In "real life", As we begin to approach the absolute fill-rate limit of the accelerator, we will notice that the improvement in performance as we increase CPU speed (i.e. increase the amount of Data we feed) is decreasing. This can be summarized using a little mathematics notation by: f ' ' (x) < 0. (Where f(x) is the function of Frames per second vs CPU speed) For those of you who do not know simple calculus, f ' ' (x) is read 'f double prime of X'. What you really need to know is that f ' ' (x) [Which is the slope of the tangent line to the function of the slope of the tangent line to the function f(x)] is that it equals the acceleration at any given point on the function f(x). So what we mean by saying f ' ' (x) < 0 is that the acceleration is negative. (This means that speed (actually velocity) is decreasing) In our case, this means that the rate at which Frames/sec is increasing is decreasing. I hope I didn't lose anyone there... Anyway, below is a graph showing an results from running a fill-rate limited test (demo1.dm2) with the Riva 128ZX (@800x600, where it is fill-rate limited) with various speed Pentium IIs. (233,266,300,350 and 400mhz)

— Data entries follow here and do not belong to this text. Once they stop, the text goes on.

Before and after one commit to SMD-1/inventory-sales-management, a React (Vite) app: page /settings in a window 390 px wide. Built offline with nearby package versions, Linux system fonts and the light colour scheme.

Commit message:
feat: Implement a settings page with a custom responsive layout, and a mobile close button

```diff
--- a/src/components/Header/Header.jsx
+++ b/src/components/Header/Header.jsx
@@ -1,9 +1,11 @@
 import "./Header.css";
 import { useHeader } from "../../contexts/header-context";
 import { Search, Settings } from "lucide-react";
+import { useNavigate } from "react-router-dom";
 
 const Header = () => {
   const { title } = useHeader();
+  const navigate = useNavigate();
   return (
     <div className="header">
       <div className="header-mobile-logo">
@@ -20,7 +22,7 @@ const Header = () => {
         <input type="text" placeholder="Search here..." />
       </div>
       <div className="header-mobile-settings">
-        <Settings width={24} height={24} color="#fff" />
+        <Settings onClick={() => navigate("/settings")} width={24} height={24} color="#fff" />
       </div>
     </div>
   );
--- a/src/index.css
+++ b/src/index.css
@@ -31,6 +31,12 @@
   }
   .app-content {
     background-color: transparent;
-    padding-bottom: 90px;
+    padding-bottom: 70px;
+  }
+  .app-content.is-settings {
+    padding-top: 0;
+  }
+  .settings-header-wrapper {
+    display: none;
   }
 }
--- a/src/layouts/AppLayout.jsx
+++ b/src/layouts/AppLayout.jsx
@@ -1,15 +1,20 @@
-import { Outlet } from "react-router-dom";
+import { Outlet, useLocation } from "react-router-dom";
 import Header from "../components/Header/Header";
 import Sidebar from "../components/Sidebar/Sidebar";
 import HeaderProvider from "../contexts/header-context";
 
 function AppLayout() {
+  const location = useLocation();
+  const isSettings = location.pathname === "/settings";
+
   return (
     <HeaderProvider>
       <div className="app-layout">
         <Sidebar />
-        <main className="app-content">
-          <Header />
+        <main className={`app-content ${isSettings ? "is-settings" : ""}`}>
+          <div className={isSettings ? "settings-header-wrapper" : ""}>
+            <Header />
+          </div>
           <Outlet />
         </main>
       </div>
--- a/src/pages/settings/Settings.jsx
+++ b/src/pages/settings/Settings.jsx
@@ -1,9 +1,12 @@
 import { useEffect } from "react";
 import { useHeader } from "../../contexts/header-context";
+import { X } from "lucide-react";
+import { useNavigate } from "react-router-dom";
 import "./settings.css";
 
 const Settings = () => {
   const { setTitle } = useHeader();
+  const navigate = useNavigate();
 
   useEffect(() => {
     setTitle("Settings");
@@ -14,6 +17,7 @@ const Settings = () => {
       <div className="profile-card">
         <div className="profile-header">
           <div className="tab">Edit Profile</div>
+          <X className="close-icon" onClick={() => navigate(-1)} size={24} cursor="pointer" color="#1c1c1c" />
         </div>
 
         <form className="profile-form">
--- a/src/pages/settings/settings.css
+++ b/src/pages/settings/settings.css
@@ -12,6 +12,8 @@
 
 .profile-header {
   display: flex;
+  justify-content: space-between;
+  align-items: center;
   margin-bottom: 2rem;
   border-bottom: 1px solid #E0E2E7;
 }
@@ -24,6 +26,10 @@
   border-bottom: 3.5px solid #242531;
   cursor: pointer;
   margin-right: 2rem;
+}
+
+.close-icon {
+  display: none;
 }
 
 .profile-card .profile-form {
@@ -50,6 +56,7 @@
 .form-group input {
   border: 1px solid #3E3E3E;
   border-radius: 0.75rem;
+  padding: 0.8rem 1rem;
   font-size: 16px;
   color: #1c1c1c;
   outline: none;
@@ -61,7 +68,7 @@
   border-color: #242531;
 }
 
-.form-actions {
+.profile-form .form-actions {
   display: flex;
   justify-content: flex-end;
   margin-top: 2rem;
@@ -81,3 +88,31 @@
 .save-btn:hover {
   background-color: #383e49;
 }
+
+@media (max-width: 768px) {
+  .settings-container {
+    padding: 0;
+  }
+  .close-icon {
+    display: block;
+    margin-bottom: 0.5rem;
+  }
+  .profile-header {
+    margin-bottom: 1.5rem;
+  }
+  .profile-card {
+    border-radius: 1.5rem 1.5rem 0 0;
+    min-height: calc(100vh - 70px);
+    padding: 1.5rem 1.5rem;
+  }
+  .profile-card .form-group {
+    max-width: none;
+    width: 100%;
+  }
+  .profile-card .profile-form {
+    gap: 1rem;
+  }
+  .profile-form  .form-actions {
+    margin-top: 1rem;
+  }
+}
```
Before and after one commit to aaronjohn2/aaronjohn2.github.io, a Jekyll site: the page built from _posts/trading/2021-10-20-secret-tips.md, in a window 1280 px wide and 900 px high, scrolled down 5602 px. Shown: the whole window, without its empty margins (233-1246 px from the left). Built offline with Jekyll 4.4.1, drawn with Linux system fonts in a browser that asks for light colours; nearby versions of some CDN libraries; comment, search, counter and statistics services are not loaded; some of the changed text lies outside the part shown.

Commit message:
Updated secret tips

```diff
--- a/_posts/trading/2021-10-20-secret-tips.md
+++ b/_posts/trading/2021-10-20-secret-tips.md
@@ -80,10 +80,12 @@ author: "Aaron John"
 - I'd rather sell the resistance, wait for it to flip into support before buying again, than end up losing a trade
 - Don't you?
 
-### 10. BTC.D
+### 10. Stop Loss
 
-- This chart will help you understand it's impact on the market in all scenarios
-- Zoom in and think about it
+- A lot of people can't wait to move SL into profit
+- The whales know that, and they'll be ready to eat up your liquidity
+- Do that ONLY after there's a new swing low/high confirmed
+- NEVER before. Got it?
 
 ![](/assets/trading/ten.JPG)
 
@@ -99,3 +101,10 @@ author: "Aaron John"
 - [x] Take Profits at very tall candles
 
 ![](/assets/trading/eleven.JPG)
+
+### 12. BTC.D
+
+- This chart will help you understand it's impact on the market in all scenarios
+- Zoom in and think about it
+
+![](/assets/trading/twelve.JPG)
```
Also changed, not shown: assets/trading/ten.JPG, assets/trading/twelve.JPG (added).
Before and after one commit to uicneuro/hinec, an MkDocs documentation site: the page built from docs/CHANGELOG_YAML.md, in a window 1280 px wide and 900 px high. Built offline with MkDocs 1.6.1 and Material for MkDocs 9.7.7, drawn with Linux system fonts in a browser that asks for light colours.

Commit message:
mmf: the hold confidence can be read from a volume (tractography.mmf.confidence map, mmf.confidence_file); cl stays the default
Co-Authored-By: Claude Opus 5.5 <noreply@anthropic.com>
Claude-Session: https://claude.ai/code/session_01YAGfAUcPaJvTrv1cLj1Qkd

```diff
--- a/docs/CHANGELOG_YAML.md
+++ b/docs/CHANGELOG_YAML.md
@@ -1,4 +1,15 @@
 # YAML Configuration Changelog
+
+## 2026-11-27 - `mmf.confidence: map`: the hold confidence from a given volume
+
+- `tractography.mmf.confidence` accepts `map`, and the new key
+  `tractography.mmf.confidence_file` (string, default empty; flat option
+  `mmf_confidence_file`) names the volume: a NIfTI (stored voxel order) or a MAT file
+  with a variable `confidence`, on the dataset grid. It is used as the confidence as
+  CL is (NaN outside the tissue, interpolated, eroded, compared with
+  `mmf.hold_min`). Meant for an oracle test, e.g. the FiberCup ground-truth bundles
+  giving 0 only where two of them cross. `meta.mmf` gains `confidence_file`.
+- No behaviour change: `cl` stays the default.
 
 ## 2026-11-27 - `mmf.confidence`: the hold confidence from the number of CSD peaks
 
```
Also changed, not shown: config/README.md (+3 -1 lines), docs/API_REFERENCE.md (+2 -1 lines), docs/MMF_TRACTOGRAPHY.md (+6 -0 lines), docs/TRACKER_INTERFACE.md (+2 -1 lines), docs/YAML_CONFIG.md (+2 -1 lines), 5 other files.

f ' ' (x) is obviously negative, as you can see from the graph. This verifies the information above, regarding real world fill-rate limit expectations. Unreal benchmarks coming as soon as OpenGL and D3D drivers mature more... So, what happens when the results don't fit the curve shown above? This probably means that the test is not fill-rate limited, but something else instead. The next type of benchmark I will talk about is Geometry (CPU) limited benchmark.